Courtesy of Thomas Breen

Hours of witness testimony, photographic evidence, police reports and video footage prosecutors presented in court this week culminated with a judge ruling there is probable cause connecting former MIT researcher Qinxuan Pan to the 2021 murder of Kevin Jiang ENV ’22.

In court Monday, five witnesses took the stand to testify, including one person who witnessed the murder while others had interacted with Pan as he fled in an SUV. Prosecutors in Tuesday’s hearing shifted focus towards physical evidence. This included testimony from two state forensic scientists and one New Haven police detective who described the blood stains, gunshot residue and skin tissue found in the SUV, pointing to Pan as the murderer. 

At the end of the two-day hearings, State Superior Court Judge Jon Alander LAW ’78 found probable cause for Pan to have committed the crime. Now, prosecutors will try Pan for murder before a jury where Pan must be found guilty beyond a reasonable doubt.

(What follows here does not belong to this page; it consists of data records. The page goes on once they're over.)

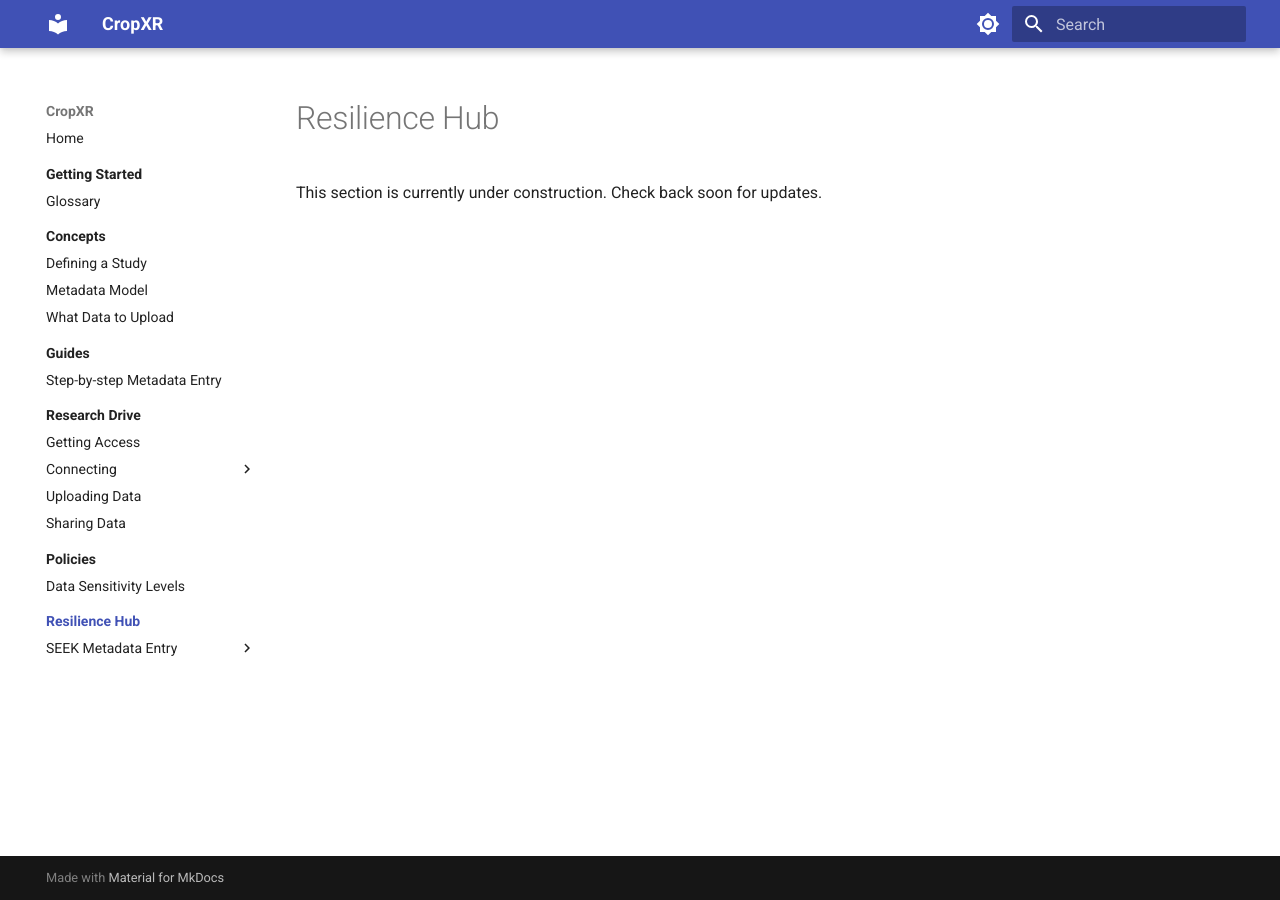
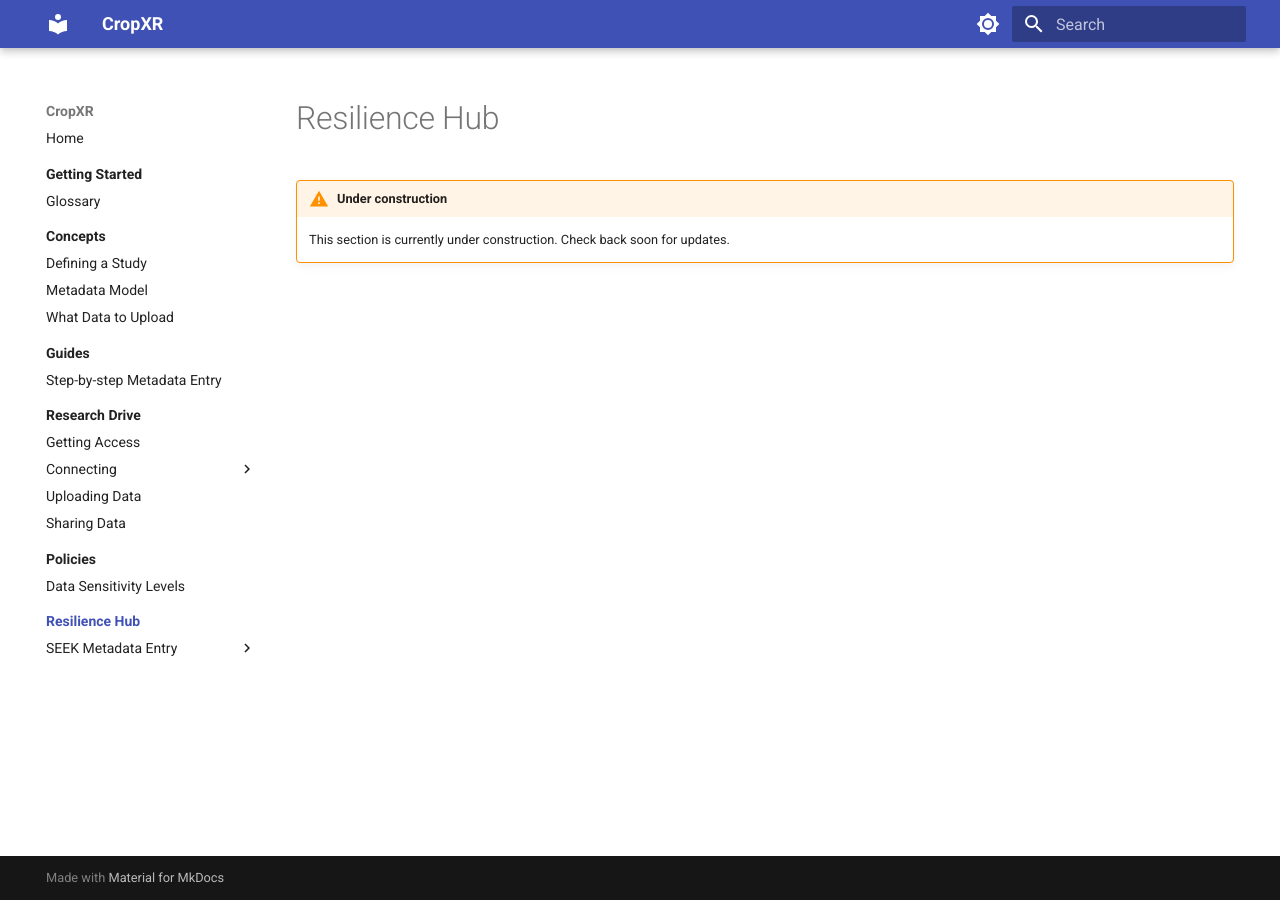
Before and after one commit to CropXR/documentation, an MkDocs documentation site: the page built from docs/resilience-hub/index.md, in a window 1280 px wide. Built offline with MkDocs 1.6.1 and Material for MkDocs 9.7.7, drawn with Linux system fonts in a browser that asks for light colours.

Commit message:
Use warning callout for under construction notice

```diff
--- a/docs/resilience-hub/index.md
+++ b/docs/resilience-hub/index.md
@@ -1,3 +1,4 @@
 # Resilience Hub
 
-This section is currently under construction. Check back soon for updates.
+!!! warning "Under construction"
+    This section is currently under construction. Check back soon for updates.
```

“This should be the result,” Jiang’s father, Mincheng Jiang told the New Haven Independent following the judge’s ruling on Tuesday. ​“The evidence is clear.”

After Jiang was found shot dead in New Haven’s East Rock neighborhood in February 2021, Pan evaded police for months. 

After being named a person of interest in the case, Pan’s evasion triggered a months-long manhunt as he fled with seven cellphones, $19,000 in cash and his father’s passport. Investigators tracked him down in Georgia where he was arrested and charged with murder in May 2021.

During Tuesday’s hearing, Allison Gingell, a state forensic science examiner, testified about finding gunshot residue inside the stolen SUV Pan had been driving. To test for gunshot residue, investigators collected samples from the ceiling of the vehicle, as residue can float up and become lodged in the vehicle’s headliner if a gun was fired, NHPD Detective David Parker explained in his testimony in court.

Gingell also said she detected gunshot residue on a yellow jacket Pan had been seen with. That jacket was found abandoned among bags full of ammunition boxes and a firearm outside a North Haven Arby’s — down the street from a hotel where Pan had checked in the night after the murder. 

Steven Bryant, another state forensic science examiner testified that he had found traces of Jiang’s skin tissue in a knit winter hat that was found in the bags outside Arby’s as well. On Monday, North Haven Police Sgt. Jeffrey James Mills had testified that he saw Pan wearing the same hat. The hat also could be seen in Mills’ body camera footage which prosecutors played in court Monday.

In his testimony, New Haven Detective David Parker explained how a license plate-shaped dent in Jiang’s Toyota matched up with the license plate holder on the SUV that Pan drove. Prosecutors pulled up photos of the dent with measurement tape attached to compare it to the SUV’s plate holder. 

When investigating the vehicle, Parker also found traces of Jiang’s blood speckled on fuses he found ripped from the SUV and tucked away in a pocket of the vehicle.

Investigators also found traces of blood on the gearshift and a speckle of blood on a mask that was in one of the car’s side door pockets.

In his concluding remarks, Pan’s attorney, Kevin Smith, argued the evidence presented in court was not reliable. Smith claimed that investigators did not thoroughly look for evidence and that witness testimonies from Monday and Tuesday relied on “inferences.”  

But State Superior Court Judge Jon Alander LAW ’78 ultimately sided with prosecutors.

“The state has met its burden of proof,” he said.

On Wednesday, Pan’s attorneys requested Pan’s bond be lowered to $2 million from his current $20 million bond, which Judge Gerald Harmon denied.

Sophie Sonnenfeld is Managing Editor of the Yale Daily News. She previously served as City Editor and covered cops and courts as a beat reporter. She is a junior in Branford College double majoring in political science and anthropology.